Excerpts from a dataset
BEGIN

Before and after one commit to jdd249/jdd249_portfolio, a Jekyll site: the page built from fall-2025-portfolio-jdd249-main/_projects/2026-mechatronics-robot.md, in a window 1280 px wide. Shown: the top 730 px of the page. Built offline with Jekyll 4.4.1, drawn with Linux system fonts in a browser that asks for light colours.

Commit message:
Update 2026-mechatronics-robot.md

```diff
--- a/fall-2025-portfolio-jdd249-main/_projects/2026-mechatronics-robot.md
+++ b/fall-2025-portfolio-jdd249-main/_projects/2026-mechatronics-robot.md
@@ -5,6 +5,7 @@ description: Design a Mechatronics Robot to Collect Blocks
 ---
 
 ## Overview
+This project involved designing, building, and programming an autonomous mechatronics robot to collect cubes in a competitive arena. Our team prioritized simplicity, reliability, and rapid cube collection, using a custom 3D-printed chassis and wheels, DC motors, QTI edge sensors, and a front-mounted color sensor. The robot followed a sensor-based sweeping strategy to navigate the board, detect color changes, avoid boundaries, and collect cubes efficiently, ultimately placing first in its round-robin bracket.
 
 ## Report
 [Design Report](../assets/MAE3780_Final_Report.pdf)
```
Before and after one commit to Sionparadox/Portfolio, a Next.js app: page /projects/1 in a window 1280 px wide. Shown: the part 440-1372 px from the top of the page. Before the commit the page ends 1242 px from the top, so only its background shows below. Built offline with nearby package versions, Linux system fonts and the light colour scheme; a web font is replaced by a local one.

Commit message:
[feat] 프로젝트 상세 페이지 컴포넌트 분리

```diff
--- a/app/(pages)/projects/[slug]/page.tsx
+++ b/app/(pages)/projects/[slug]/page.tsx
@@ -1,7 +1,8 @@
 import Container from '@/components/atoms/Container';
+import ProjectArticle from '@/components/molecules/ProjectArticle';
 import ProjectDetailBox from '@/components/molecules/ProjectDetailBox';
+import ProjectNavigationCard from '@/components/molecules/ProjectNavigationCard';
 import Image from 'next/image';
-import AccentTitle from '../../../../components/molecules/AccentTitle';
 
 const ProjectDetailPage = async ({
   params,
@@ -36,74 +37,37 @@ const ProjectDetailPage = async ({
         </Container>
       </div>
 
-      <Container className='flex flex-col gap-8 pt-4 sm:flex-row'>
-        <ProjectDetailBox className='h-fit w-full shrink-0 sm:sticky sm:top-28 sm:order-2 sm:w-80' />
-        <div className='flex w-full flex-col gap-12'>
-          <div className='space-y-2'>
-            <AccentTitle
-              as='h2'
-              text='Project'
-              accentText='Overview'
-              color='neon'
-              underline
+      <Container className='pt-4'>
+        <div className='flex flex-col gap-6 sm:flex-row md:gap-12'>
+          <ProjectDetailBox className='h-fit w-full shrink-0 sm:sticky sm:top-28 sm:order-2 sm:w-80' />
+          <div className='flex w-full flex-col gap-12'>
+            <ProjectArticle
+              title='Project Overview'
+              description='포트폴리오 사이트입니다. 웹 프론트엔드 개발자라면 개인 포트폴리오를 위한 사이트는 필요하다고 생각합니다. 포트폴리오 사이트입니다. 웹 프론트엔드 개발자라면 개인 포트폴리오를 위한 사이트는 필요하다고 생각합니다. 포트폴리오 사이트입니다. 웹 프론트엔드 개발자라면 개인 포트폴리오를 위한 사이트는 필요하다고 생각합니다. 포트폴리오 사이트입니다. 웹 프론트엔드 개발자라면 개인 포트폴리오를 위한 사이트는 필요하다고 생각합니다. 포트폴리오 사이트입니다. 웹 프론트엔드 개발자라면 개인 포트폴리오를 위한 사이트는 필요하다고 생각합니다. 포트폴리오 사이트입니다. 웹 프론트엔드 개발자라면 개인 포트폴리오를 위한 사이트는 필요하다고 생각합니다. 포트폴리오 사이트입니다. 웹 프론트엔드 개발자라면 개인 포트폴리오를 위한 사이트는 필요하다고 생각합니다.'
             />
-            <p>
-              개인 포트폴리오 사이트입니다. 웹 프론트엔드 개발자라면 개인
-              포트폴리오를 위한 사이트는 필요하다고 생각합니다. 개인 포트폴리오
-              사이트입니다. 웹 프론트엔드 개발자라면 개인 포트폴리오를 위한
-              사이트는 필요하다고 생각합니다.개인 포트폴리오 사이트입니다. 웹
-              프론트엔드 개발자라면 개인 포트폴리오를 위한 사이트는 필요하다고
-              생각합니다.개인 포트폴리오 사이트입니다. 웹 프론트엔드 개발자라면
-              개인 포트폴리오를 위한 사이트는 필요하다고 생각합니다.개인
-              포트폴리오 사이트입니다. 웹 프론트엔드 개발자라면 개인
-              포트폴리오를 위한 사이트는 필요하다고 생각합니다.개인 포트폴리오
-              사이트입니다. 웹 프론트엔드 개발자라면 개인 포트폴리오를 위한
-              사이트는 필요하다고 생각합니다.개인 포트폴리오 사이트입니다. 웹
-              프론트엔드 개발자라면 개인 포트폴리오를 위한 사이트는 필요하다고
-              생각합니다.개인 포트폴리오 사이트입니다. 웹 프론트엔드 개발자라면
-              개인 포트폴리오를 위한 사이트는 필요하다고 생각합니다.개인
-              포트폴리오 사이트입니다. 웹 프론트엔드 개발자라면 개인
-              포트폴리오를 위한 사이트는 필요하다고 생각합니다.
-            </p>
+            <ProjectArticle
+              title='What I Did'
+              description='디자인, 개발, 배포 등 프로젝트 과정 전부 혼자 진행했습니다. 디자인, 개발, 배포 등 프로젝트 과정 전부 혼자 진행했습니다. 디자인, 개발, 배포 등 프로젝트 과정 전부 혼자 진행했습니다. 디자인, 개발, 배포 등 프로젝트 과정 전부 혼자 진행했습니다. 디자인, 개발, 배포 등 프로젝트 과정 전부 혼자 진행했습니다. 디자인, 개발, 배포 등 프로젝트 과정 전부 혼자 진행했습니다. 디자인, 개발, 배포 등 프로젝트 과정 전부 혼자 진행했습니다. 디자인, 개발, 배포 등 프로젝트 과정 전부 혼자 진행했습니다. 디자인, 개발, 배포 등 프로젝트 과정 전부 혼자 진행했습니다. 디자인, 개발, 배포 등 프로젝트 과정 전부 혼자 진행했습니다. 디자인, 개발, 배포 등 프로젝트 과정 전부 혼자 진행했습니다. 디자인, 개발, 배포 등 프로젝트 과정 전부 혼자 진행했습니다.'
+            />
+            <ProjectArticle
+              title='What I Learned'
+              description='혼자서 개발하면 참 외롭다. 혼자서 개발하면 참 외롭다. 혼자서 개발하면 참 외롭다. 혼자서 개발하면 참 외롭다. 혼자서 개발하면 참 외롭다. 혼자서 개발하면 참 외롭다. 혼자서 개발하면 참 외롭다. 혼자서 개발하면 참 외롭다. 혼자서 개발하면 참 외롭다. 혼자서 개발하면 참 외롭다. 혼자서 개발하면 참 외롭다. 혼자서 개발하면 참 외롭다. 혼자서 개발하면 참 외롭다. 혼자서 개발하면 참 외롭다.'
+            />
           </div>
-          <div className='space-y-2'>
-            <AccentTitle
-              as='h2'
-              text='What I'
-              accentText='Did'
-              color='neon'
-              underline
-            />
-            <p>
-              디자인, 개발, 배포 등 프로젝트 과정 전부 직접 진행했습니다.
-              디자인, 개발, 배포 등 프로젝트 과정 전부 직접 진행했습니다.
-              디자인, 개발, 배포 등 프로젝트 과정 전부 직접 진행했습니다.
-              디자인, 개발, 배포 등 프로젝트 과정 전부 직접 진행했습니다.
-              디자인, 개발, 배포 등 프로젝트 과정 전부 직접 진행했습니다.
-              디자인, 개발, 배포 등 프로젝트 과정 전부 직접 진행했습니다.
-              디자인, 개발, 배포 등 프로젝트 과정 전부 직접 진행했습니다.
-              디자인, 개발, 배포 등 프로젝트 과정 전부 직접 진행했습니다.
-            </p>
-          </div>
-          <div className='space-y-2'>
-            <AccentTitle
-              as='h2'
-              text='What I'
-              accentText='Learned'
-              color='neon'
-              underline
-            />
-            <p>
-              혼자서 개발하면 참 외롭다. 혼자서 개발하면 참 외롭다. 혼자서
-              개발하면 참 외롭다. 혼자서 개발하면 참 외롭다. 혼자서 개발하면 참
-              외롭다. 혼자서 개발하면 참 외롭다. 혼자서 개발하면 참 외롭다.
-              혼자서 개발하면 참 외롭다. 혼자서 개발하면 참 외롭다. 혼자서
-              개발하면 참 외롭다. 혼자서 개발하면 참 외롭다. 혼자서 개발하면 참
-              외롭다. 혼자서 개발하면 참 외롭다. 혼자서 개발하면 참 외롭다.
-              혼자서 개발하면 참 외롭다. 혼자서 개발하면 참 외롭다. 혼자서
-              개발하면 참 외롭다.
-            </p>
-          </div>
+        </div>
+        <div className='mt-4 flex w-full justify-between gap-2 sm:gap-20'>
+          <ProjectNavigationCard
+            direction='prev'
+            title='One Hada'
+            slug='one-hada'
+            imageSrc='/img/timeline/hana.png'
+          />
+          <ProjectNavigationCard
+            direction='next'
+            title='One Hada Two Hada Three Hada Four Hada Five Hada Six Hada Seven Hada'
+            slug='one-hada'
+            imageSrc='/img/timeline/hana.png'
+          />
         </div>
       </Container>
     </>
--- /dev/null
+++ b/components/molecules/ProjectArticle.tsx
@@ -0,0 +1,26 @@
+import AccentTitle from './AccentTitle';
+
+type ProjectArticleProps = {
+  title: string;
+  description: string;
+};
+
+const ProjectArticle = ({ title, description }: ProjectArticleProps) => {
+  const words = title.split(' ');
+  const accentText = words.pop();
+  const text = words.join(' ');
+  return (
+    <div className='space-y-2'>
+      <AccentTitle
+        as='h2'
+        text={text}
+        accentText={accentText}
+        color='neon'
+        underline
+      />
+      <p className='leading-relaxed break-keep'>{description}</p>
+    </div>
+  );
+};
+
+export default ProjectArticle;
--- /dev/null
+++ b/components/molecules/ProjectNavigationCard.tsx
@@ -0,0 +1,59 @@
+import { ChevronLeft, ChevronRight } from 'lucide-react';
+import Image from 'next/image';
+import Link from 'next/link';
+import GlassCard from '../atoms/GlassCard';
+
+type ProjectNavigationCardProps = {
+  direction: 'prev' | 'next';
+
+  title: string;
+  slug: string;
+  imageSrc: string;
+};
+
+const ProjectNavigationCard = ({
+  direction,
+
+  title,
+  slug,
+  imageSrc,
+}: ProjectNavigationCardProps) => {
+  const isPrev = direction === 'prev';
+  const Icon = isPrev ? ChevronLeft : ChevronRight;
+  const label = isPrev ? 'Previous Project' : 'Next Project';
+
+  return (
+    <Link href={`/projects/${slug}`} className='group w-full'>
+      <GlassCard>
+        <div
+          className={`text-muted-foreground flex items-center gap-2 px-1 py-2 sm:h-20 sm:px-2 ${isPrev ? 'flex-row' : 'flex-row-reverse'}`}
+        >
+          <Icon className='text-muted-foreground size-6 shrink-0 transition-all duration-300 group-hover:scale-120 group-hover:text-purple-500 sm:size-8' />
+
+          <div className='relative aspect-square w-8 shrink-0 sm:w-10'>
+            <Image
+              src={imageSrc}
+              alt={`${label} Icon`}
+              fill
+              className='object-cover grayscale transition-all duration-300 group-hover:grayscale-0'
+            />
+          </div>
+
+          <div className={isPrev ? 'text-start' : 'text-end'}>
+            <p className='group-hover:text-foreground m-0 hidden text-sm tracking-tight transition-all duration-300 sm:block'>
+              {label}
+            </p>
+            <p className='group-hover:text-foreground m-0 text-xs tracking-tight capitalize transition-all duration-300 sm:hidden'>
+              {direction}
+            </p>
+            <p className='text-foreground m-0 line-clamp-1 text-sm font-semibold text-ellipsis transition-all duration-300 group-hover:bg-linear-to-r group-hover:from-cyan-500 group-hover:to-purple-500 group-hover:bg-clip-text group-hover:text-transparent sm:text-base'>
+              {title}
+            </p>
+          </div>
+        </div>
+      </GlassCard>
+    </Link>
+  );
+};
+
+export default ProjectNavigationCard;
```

END

Exercise objective
Among the lines above, which contain the word "What"? Copy every one.

Exercise solution
+              title='What I Did'
+              title='What I Learned'
-              text='What I'
-              text='What I'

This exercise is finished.